DIRECTIONS | Locate each line in the records containing "componentes". Copy it.

SUPPLIED INFORMATION |

__________________________________________________

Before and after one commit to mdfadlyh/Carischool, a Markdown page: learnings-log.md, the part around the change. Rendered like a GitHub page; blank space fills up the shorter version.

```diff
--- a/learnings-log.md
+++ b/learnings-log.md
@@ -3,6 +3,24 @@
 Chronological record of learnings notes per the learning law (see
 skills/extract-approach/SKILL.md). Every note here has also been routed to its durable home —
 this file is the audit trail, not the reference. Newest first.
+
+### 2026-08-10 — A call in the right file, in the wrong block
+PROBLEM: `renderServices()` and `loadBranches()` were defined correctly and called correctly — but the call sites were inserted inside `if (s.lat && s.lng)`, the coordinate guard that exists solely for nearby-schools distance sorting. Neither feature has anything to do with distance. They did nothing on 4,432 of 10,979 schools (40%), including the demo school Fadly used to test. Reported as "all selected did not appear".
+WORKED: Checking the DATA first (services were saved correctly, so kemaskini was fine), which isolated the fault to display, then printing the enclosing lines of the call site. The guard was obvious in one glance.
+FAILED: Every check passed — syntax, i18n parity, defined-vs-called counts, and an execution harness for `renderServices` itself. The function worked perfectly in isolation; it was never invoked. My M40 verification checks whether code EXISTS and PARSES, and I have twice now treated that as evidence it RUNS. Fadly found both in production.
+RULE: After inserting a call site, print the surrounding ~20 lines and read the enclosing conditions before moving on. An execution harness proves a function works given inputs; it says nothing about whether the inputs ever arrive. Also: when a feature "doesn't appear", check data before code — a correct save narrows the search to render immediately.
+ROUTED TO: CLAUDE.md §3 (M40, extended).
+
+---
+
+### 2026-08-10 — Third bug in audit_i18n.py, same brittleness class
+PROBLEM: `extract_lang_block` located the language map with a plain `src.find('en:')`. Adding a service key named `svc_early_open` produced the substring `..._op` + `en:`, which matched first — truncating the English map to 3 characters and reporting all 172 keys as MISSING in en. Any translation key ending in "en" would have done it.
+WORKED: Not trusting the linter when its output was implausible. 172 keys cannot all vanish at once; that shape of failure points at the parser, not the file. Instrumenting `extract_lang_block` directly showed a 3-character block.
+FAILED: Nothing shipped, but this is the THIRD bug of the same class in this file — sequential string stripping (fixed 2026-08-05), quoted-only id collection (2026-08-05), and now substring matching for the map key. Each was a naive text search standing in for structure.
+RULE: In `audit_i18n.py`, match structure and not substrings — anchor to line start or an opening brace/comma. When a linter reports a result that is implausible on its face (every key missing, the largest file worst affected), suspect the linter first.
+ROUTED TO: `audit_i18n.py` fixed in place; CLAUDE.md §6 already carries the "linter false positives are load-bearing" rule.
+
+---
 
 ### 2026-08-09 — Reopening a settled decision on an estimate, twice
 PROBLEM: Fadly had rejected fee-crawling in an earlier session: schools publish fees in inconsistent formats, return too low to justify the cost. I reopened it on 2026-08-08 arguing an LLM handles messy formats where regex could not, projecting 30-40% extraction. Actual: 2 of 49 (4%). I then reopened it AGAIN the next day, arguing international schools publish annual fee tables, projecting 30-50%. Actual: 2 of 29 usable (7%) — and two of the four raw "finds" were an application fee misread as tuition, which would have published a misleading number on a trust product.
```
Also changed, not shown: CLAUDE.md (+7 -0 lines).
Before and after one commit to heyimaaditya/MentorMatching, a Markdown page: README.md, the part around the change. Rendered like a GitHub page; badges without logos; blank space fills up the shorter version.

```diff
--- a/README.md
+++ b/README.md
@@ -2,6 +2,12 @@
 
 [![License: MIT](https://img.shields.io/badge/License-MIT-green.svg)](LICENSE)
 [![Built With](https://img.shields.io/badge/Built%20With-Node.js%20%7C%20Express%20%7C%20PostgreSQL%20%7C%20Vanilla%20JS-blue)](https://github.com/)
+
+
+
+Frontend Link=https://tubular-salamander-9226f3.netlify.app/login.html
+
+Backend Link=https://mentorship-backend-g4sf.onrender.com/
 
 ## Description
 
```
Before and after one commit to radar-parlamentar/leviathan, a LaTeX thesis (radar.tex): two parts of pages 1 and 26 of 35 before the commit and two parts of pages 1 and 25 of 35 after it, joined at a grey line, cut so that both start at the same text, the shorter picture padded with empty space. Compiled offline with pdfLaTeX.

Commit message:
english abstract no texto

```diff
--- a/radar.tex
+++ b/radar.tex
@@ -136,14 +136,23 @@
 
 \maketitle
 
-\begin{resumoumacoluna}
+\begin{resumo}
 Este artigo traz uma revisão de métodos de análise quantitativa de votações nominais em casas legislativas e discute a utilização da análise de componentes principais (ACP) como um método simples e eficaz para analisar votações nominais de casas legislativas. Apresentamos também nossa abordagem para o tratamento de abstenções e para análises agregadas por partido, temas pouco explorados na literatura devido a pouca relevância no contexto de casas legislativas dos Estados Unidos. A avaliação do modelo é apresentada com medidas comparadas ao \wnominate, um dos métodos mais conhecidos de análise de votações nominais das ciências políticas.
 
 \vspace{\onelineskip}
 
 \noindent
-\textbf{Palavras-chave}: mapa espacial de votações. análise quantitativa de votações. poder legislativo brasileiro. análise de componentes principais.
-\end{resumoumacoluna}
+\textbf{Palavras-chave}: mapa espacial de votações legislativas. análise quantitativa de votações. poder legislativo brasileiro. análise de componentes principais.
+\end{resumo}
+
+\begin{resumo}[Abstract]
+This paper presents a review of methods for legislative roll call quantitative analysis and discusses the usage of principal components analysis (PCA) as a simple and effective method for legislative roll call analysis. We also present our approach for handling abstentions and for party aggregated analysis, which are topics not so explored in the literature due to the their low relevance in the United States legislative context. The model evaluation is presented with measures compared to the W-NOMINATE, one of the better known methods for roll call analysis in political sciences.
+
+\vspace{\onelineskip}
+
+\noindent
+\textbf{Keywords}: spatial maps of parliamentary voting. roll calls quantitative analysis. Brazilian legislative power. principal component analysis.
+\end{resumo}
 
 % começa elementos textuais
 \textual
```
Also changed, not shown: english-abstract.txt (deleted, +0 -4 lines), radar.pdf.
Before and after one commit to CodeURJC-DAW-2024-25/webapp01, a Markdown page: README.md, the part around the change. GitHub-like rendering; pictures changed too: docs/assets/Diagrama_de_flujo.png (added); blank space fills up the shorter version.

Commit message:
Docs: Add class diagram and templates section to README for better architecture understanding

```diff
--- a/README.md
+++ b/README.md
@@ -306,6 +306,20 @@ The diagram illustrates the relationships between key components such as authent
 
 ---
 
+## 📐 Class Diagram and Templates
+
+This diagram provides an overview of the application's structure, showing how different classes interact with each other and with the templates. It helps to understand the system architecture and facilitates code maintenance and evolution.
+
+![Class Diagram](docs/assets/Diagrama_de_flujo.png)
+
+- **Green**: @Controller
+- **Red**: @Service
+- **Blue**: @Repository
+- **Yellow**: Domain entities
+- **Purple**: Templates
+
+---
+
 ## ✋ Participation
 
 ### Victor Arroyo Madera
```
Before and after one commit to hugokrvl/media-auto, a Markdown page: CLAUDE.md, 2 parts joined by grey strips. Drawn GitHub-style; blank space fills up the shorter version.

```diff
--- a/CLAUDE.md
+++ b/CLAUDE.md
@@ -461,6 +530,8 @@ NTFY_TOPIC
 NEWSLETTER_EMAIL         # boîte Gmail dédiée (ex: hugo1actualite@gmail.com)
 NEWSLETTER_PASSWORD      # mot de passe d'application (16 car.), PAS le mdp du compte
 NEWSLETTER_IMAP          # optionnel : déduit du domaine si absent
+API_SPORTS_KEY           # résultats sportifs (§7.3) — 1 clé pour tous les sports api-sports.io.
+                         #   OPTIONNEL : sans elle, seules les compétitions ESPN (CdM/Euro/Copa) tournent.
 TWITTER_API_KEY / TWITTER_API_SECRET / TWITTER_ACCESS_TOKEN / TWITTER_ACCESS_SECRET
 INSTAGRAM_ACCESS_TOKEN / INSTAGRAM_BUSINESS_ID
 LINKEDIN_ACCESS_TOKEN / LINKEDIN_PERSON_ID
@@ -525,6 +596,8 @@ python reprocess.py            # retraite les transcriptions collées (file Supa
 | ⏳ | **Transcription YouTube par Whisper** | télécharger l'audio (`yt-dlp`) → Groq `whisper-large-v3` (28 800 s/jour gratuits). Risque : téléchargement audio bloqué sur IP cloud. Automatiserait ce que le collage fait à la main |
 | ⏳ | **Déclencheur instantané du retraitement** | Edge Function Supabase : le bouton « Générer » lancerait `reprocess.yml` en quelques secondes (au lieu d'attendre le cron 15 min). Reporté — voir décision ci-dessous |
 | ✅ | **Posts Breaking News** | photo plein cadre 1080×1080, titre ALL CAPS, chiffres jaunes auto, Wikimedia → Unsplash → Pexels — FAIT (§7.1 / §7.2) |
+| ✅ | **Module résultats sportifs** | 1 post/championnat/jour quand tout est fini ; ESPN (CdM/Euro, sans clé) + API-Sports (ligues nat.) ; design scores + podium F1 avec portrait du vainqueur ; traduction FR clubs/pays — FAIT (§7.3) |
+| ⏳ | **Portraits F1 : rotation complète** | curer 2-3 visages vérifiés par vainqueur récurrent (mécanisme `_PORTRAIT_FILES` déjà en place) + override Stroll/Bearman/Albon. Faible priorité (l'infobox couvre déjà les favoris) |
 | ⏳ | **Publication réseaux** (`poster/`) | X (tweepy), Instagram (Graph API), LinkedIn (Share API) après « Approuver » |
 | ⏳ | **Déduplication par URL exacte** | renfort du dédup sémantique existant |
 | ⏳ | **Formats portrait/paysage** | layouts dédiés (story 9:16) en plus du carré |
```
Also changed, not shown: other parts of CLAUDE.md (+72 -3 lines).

__________________________________________________

RESPONSE |
 Este artigo traz uma revisão de métodos de análise quantitativa de votações nominais em casas legislativas e discute a utilização da análise de componentes principais (ACP) como um método simples e eficaz para analisar votações nominais de casas legislativas. Apresentamos também nossa abordagem para o tratamento de abstenções e para análises agregadas por partido, temas pouco explorados na literatura devido a pouca relevância no contexto de casas legislativas dos Estados Unidos. A avaliação do modelo é apresentada com medidas comparadas ao \wnominate, um dos métodos mais conhecidos de análise de votações nominais das ciências políticas.
-\textbf{Palavras-chave}: mapa espacial de votações. análise quantitativa de votações. poder legislativo brasileiro. análise de componentes principais.
+\textbf{Palavras-chave}: mapa espacial de votações legislativas. análise quantitativa de votações. poder legislativo brasileiro. análise de componentes principais.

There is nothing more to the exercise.